source book. I don't have permission to quote it, so I'm making it
available to you online. The quotation is at the very end of the first
Some Knights Templar were tortured in England under the reign of
King Edward II. The Inquisitors complained to Pope Clement V that
torture was not allowed. The Pope intervened by putting pressure on
the King. As a result, special laws were passed in order to allow the
"They Didn't Think It Was Any Big Deal," in "Mission," July/August
2002. An article about sexuality at a Catholic seminary. It describes
the book, "The Sexual Celibate." To find the reference to the book in
the article, do a search on the web page whose address is below. [Hit
CTRL + F. Then type in "Sexual Celibate." Then hit ENTER. It will take
you to that place on the page.]
Information about three Dominican priests. Donald Goergen is the
third one (a little more than half-way down the page). In listing his
accomplishments, the article mentions his book, "The Sexual Celibate."
There is a modern book that deals with the theme of "The Sexual
Celibate." Keith Clark wrote, "Being Sexual…and Celibate" (Ave Maria
Press, 1995). It is out of print, but when I searched for it at
Amazon.com, they had copies for sale.
A description of the book. Many books are described in this
article. Do a search for "Keith Clark + Being Sexual" on the web page.
[Go to the address below. Hit CTRL + F. Then type "Keith Clark Being
Sexual." Then hit ENTER.]
An article by a nun. She tells of the influence that "Being
Sexual…and Celibate" had on her. She includes some quotations from the
book. You can find the information about the book by searching the web
page for it. [Go the the address below. Hit CTRL + F. Type "Keith
Clark." Then hit ENTER.]
Books such as these, and classes based on them, contribute to moral
corruption in modern Catholic seminaries. Michael S. Rose tells about
it in his book, "Goodbye, Good Men: How Liberals Brought Corruption
into the Catholic Church "(Regnery Publishing, 2002). There is some
detailed information about Rose's book in my article, "False
The Introduction to "Goodbye, Good Men "is available online. So are
feedback testimonials of seminarians and priests who have read the
book.
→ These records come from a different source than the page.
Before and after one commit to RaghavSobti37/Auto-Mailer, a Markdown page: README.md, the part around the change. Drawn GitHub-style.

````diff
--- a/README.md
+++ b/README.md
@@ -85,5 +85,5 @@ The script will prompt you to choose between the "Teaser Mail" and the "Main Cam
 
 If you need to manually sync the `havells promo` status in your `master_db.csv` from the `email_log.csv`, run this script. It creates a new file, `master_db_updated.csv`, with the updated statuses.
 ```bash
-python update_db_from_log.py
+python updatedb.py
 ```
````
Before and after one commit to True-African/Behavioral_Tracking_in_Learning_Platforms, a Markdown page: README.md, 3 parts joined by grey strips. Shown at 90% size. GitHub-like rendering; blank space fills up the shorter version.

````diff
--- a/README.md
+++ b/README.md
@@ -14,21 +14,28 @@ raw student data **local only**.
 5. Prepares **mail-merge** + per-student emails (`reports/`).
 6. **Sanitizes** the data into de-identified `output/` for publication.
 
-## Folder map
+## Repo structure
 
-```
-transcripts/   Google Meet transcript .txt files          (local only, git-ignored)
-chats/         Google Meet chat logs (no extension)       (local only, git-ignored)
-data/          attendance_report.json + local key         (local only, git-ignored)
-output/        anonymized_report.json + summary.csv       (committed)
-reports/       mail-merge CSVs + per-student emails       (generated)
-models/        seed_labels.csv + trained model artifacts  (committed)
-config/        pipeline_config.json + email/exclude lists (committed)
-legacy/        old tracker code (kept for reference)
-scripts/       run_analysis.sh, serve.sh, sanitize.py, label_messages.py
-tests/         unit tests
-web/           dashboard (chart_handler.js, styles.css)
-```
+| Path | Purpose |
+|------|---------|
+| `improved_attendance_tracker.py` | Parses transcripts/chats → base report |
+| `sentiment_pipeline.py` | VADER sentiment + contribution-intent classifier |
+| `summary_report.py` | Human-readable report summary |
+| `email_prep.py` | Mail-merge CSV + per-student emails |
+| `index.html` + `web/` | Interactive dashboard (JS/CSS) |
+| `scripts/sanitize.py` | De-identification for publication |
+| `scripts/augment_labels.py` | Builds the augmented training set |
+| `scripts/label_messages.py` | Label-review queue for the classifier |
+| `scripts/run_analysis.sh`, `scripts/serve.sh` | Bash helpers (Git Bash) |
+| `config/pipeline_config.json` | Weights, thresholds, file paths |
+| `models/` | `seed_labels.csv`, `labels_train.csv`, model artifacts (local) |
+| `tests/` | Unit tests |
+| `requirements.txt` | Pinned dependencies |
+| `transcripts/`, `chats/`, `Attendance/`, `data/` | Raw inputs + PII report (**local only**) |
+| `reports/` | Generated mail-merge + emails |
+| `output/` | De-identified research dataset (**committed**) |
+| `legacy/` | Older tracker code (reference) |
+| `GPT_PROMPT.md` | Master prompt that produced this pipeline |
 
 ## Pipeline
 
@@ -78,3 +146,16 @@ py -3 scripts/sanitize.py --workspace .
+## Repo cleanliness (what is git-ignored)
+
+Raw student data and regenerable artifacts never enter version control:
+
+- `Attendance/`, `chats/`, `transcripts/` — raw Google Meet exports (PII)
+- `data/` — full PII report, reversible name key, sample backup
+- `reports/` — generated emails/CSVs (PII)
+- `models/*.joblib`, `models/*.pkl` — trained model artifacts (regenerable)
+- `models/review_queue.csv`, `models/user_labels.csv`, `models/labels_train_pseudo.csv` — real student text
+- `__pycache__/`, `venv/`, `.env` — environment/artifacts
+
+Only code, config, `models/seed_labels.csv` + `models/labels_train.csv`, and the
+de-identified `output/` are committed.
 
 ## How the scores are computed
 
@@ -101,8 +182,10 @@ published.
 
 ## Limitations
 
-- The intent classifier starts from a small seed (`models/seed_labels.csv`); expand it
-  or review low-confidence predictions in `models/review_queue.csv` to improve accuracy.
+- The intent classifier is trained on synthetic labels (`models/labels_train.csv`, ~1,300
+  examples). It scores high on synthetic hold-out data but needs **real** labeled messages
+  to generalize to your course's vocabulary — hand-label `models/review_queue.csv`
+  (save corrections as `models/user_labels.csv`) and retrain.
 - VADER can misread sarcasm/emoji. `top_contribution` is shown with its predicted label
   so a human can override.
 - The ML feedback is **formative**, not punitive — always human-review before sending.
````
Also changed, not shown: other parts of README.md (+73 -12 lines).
There is a collection of excerpts from reviews. At the end of
each excerpt, there is a place that you can click if you want to read
the entire review.